To do ▸ Please retype the records below exactly, omitting any images.

Web page revision data
....

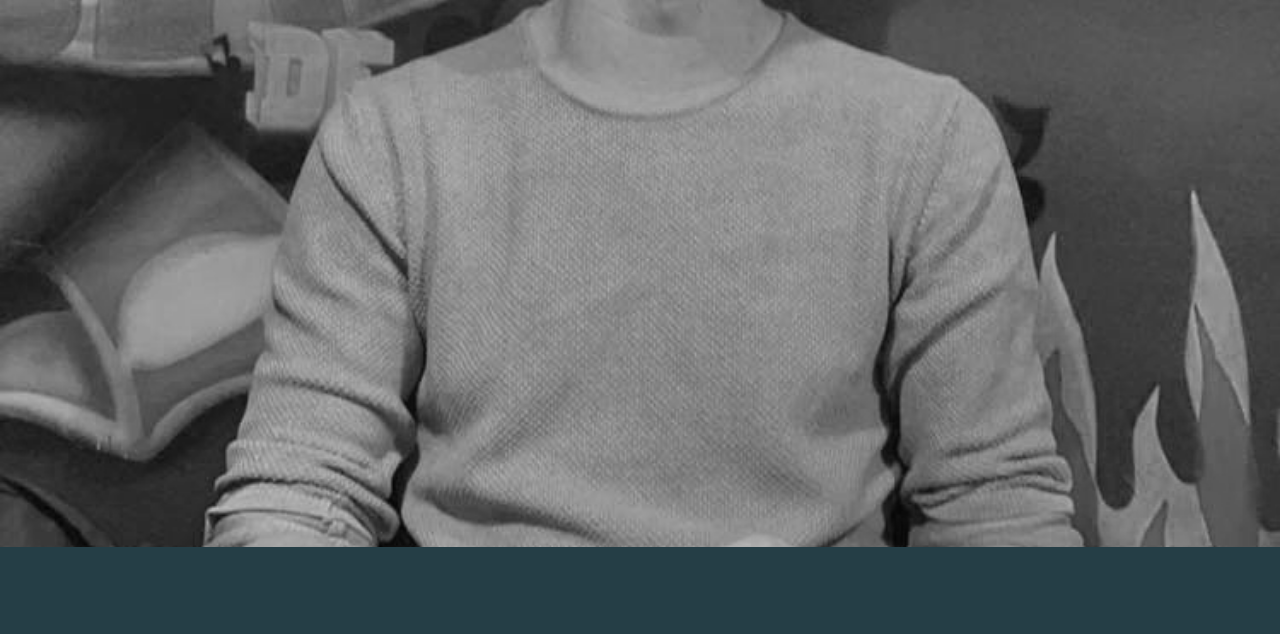
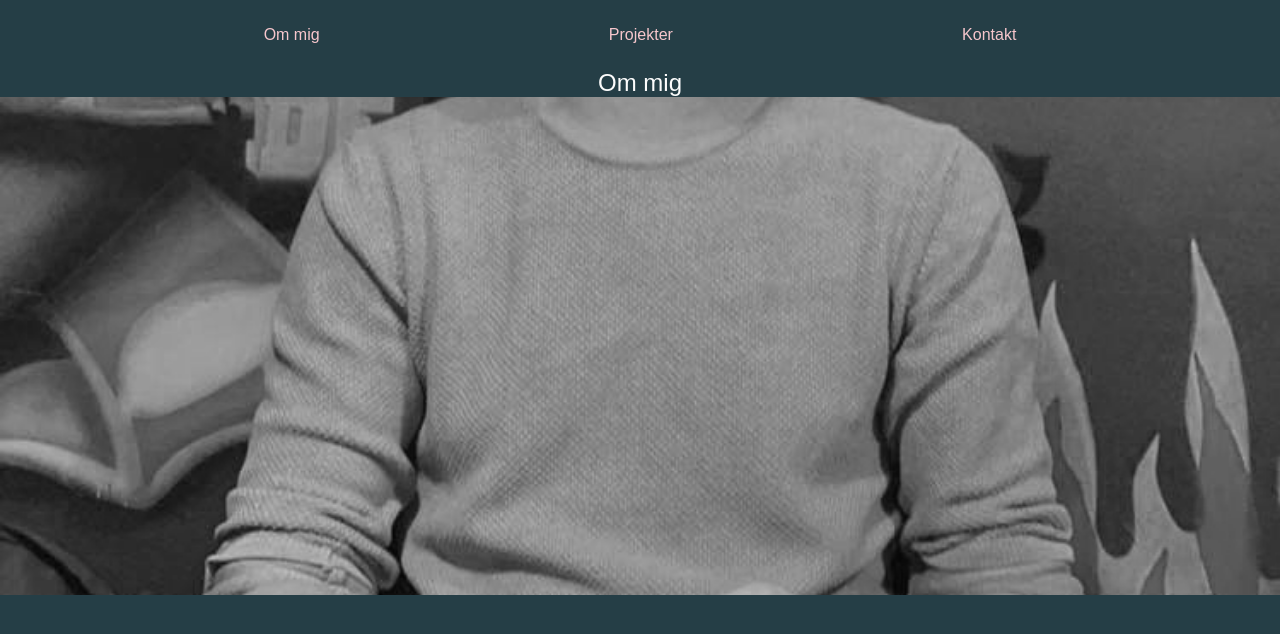
Before and after one commit to StikkelMaal/PP, a plain HTML site: page Portfolio.html in a window 1280 px wide. Drawn offline with Linux system fonts and the light colour scheme.

Commit message:
Update Portfolio.html

```diff
--- a/Portfolio.html
+++ b/Portfolio.html
@@ -5,9 +5,16 @@
     <meta http-equiv="X-UA-Compatible" content="IE=edge" />
     <meta name="viewport" content="width=device-width, initial-scale=1.0" />
     <link rel="stylesheet" href="style.css" />
+    <title>præsentationsportofolio-om-mig</title>
   </head>
   <body>
+    <nav>
+      <a href="Portfolio.html">Om mig</a>
+      <a href="projekter.html">Projekter</a>
+      <a href="kontakt.html">Kontakt</a>
+    </nav>
     <main>
+      <header>Om mig</header>
     </main>
   </body>
 </html>
```
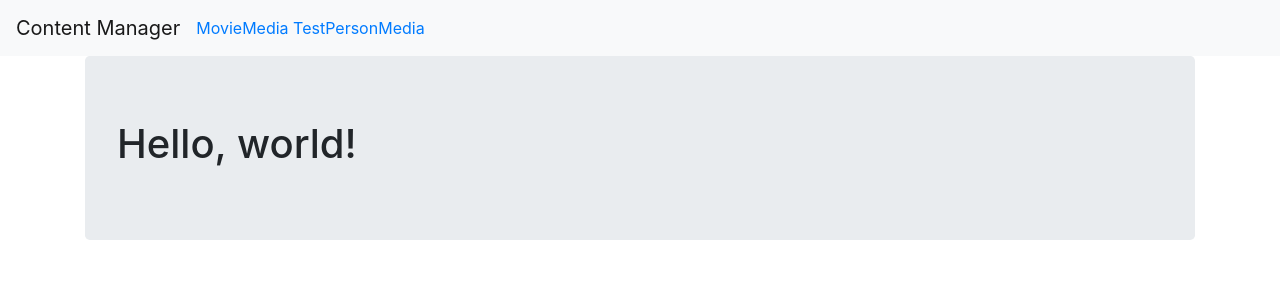
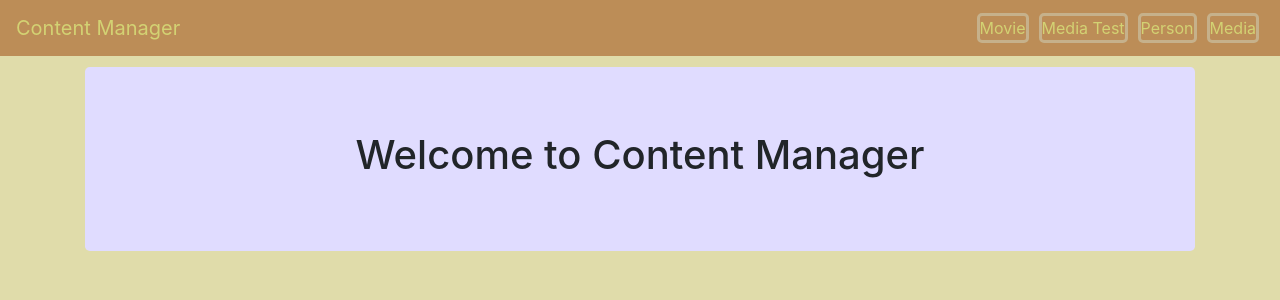
Before and after one commit to joaopedropio/content-manager-web, a React (Create React App) app: page / in a window 1280 px wide. Shown: the top 300 px of the page. Built offline with nearby package versions, Linux system fonts and the light colour scheme.

Commit message:
Some styling

```diff
--- /dev/null
+++ b/src/App.css
@@ -0,0 +1,3 @@
+body {
+    background-color:#E0DCAA;
+}
--- a/src/App.js
+++ b/src/App.js
@@ -8,6 +8,8 @@ import MediaPathTest from './components/MediaPathTest/MediaPathTest';
 import Person from './components/Person/Person';
 import Error from './components/Error';
 import MediaMain from './components/Media/MediaMain';
+
+import './App.css'
 
 const App = ({ basename }) => (
   <BrowserRouter basename={basename}>
--- a/src/components/Home.css
+++ b/src/components/Home.css
@@ -1,3 +1,13 @@
-.container .jumbotron {
-  text-align: "center"
+#home {
+  background-color: #E0DCFF;
+  margin-top: 1%;
+  text-align: "center";
 }
+
+#home_header {
+  text-align: center;
+}
+
+#home_row {
+  margin: auto;
+}
--- a/src/components/Home.js
+++ b/src/components/Home.js
@@ -1,8 +1,13 @@
 import React from 'react';
+import './Home.css'
 
 const Home = () => (
-  <div className="jumbotron">
-    <h1 id="home_header">Hello, world!</h1>
+  <div id="home" className="container jumbotron">
+    <div id="home_row" className="row">
+      <div id="home_header" className="col-12">
+        <h1>Welcome to Content Manager</h1>
+      </div>
+    </div>
   </div>
 );
 
--- a/src/components/NavMenu.css
+++ b/src/components/NavMenu.css
@@ -16,3 +16,20 @@ html {
 .box-shadow {
   box-shadow: 0 .25rem .75rem rgba(0, 0, 0, .05);
 }
+
+.nav-item-button {
+  margin: 1px;
+  margin-right: 5px;
+  margin-left: 5px;
+  border-style: solid;
+  border-radius: 5px;
+  border-color: #C6B18B;
+}
+
+a {
+  color: #D3D273;
+}
+
+.bgNav {
+  background-color: #BC8D57;
+}
--- a/src/components/NavMenu.js
+++ b/src/components/NavMenu.js
@@ -5,24 +5,24 @@ import './NavMenu.css';
 const NavMenu = () => {
   return (
     <header>
-      <nav className="navbar navbar-expand-lg navbar-light bg-light">
+      <nav className="navbar navbar-expand-lg bgNav">
         <a className="navbar-brand" href="/">Content Manager</a>
         <button type="button" className="navbar-toggler" data-toggle="collapse" data-target="#navbarSupportedContent" aria-controls="navbarSupportedContent" aria-expanded="false" aria-label="Toggle navigation">
           <span className="navbar-toggler-icon" />
         </button>
 
         <div id="navbarSupportedContent" className="collapse navbar-collapse">
-          <ul className="navbar-nav mr-auto">
-            <li className="nav-item active">
+          <ul className="navbar-nav ml-auto">
+            <li className="nav-item nav-item-button active">
               <Link to="/movie">Movie</Link>
             </li>
-            <li className="nav-item">
+            <li className="nav-item nav-item-button">
               <Link to="/mediatest">Media Test</Link>
             </li>
-            <li className="nav-item">
+            <li className="nav-item nav-item-button">
               <Link to="/person">Person</Link>
             </li>
-            <li className="nav-item">
+            <li className="nav-item nav-item-button">
               <Link to="/media">Media</Link>
             </li>
           </ul>
```
Also changed, not shown: 1 other file (tests, documents, lock files or other folders).
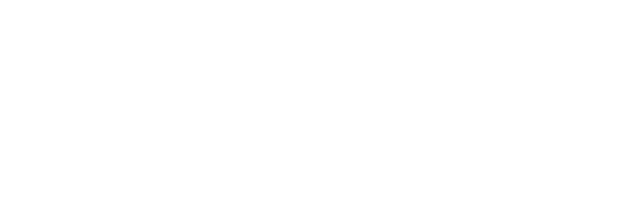
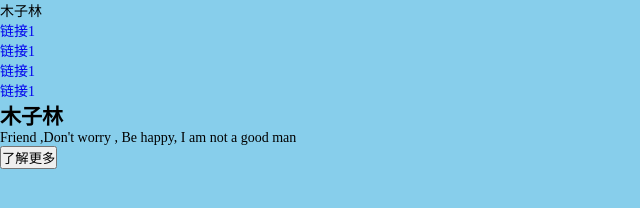
Before and after one commit to lwl666666/My-Zone, a plain HTML site: page pages/index.html in a window 1280 px wide. Shown: the whole page, without its empty margins (0-640 px from the left). Drawn offline with Linux system fonts and the light colour scheme; files that its build step writes are made by us from their sources.

Commit message:
Update index.html

```diff
--- a/pages/index.html
+++ b/pages/index.html
@@ -1,5 +1,33 @@
 <!DOCTYPE html>
 <html>
-  <head></head>
+	<head>
+		<meta charset="utf-8">
+		<meta name="viewpoint" content="width=device-width,initial-scale=1.0">
+		<title>Zone</title>
+		<link rel="stylesheet" type="text/css" href="main.css">
+	</head>
+	<body>
+		<header>
+			<nav>
+				<div class="logo">木子林</div>
+				<ul>
+					<li><a href="#">链接1</a></li>
+					<li><a href="#">链接1</a></li>
+					<li><a href="#">链接1</a></li>
+					<li><a href="#">链接1</a></li>
+				</ul>
+			</nav>
+			<div id="banner">
+				<div class="inner">
+					<h2>木子林</h2>
+					<p>Friend ,Don't worry , Be happy, I am not a good man</p>
+					<button>了解更多</button>
 
+				</div>
+			</div>
+		</header>
+		<div class="content"></div>
+		<footer>
+		</footer>
+	</body>
 </html>
```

....

Task result ▸
Before and after one commit to StikkelMaal/PP, a plain HTML site: page Portfolio.html in a window 1280 px wide. Drawn offline with Linux system fonts and the light colour scheme.

Commit message:
Update Portfolio.html

```diff
--- a/Portfolio.html
+++ b/Portfolio.html
@@ -5,9 +5,16 @@
     <meta http-equiv="X-UA-Compatible" content="IE=edge" />
     <meta name="viewport" content="width=device-width, initial-scale=1.0" />
     <link rel="stylesheet" href="style.css" />
+    <title>præsentationsportofolio-om-mig</title>
   </head>
   <body>
+    <nav>
+      <a href="Portfolio.html">Om mig</a>
+      <a href="projekter.html">Projekter</a>
+      <a href="kontakt.html">Kontakt</a>
+    </nav>
     <main>
+      <header>Om mig</header>
     </main>
   </body>
 </html>
```
Before and after one commit to joaopedropio/content-manager-web, a React (Create React App) app: page / in a window 1280 px wide. Shown: the top 300 px of the page. Built offline with nearby package versions, Linux system fonts and the light colour scheme.

Commit message:
Some styling

```diff
--- /dev/null
+++ b/src/App.css
@@ -0,0 +1,3 @@
+body {
+    background-color:#E0DCAA;
+}
--- a/src/App.js
+++ b/src/App.js
@@ -8,6 +8,8 @@ import MediaPathTest from './components/MediaPathTest/MediaPathTest';
 import Person from './components/Person/Person';
 import Error from './components/Error';
 import MediaMain from './components/Media/MediaMain';
+
+import './App.css'
 
 const App = ({ basename }) => (
   <BrowserRouter basename={basename}>
--- a/src/components/Home.css
+++ b/src/components/Home.css
@@ -1,3 +1,13 @@
-.container .jumbotron {
-  text-align: "center"
+#home {
+  background-color: #E0DCFF;
+  margin-top: 1%;
+  text-align: "center";
 }
+
+#home_header {
+  text-align: center;
+}
+
+#home_row {
+  margin: auto;
+}
--- a/src/components/Home.js
+++ b/src/components/Home.js
@@ -1,8 +1,13 @@
 import React from 'react';
+import './Home.css'
 
 const Home = () => (
-  <div className="jumbotron">
-    <h1 id="home_header">Hello, world!</h1>
+  <div id="home" className="container jumbotron">
+    <div id="home_row" className="row">
+      <div id="home_header" className="col-12">
+        <h1>Welcome to Content Manager</h1>
+      </div>
+    </div>
   </div>
 );
 
--- a/src/components/NavMenu.css
+++ b/src/components/NavMenu.css
@@ -16,3 +16,20 @@ html {
 .box-shadow {
   box-shadow: 0 .25rem .75rem rgba(0, 0, 0, .05);
 }
+
+.nav-item-button {
+  margin: 1px;
+  margin-right: 5px;
+  margin-left: 5px;
+  border-style: solid;
+  border-radius: 5px;
+  border-color: #C6B18B;
+}
+
+a {
+  color: #D3D273;
+}
+
+.bgNav {
+  background-color: #BC8D57;
+}
--- a/src/components/NavMenu.js
+++ b/src/components/NavMenu.js
@@ -5,24 +5,24 @@ import './NavMenu.css';
 const NavMenu = () => {
   return (
     <header>
-      <nav className="navbar navbar-expand-lg navbar-light bg-light">
+      <nav className="navbar navbar-expand-lg bgNav">
         <a className="navbar-brand" href="/">Content Manager</a>
         <button type="button" className="navbar-toggler" data-toggle="collapse" data-target="#navbarSupportedContent" aria-controls="navbarSupportedContent" aria-expanded="false" aria-label="Toggle navigation">
           <span className="navbar-toggler-icon" />
         </button>
 
         <div id="navbarSupportedContent" className="collapse navbar-collapse">
-          <ul className="navbar-nav mr-auto">
-            <li className="nav-item active">
+          <ul className="navbar-nav ml-auto">
+            <li className="nav-item nav-item-button active">
               <Link to="/movie">Movie</Link>
             </li>
-            <li className="nav-item">
+            <li className="nav-item nav-item-button">
               <Link to="/mediatest">Media Test</Link>
             </li>
-            <li className="nav-item">
+            <li className="nav-item nav-item-button">
               <Link to="/person">Person</Link>
             </li>
-            <li className="nav-item">
+            <li className="nav-item nav-item-button">
               <Link to="/media">Media</Link>
             </li>
           </ul>
```
Also changed, not shown: 1 other file (tests, documents, lock files or other folders).
Before and after one commit to lwl666666/My-Zone, a plain HTML site: page pages/index.html in a window 1280 px wide. Shown: the whole page, without its empty margins (0-640 px from the left). Drawn offline with Linux system fonts and the light colour scheme; files that its build step writes are made by us from their sources.

Commit message:
Update index.html

```diff
--- a/pages/index.html
+++ b/pages/index.html
@@ -1,5 +1,33 @@
 <!DOCTYPE html>
 <html>
-  <head></head>
+	<head>
+		<meta charset="utf-8">
+		<meta name="viewpoint" content="width=device-width,initial-scale=1.0">
+		<title>Zone</title>
+		<link rel="stylesheet" type="text/css" href="main.css">
+	</head>
+	<body>
+		<header>
+			<nav>
+				<div class="logo">木子林</div>
+				<ul>
+					<li><a href="#">链接1</a></li>
+					<li><a href="#">链接1</a></li>
+					<li><a href="#">链接1</a></li>
+					<li><a href="#">链接1</a></li>
+				</ul>
+			</nav>
+			<div id="banner">
+				<div class="inner">
+					<h2>木子林</h2>
+					<p>Friend ,Don't worry , Be happy, I am not a good man</p>
+					<button>了解更多</button>
 
+				</div>
+			</div>
+		</header>
+		<div class="content"></div>
+		<footer>
+		</footer>
+	</body>
 </html>
```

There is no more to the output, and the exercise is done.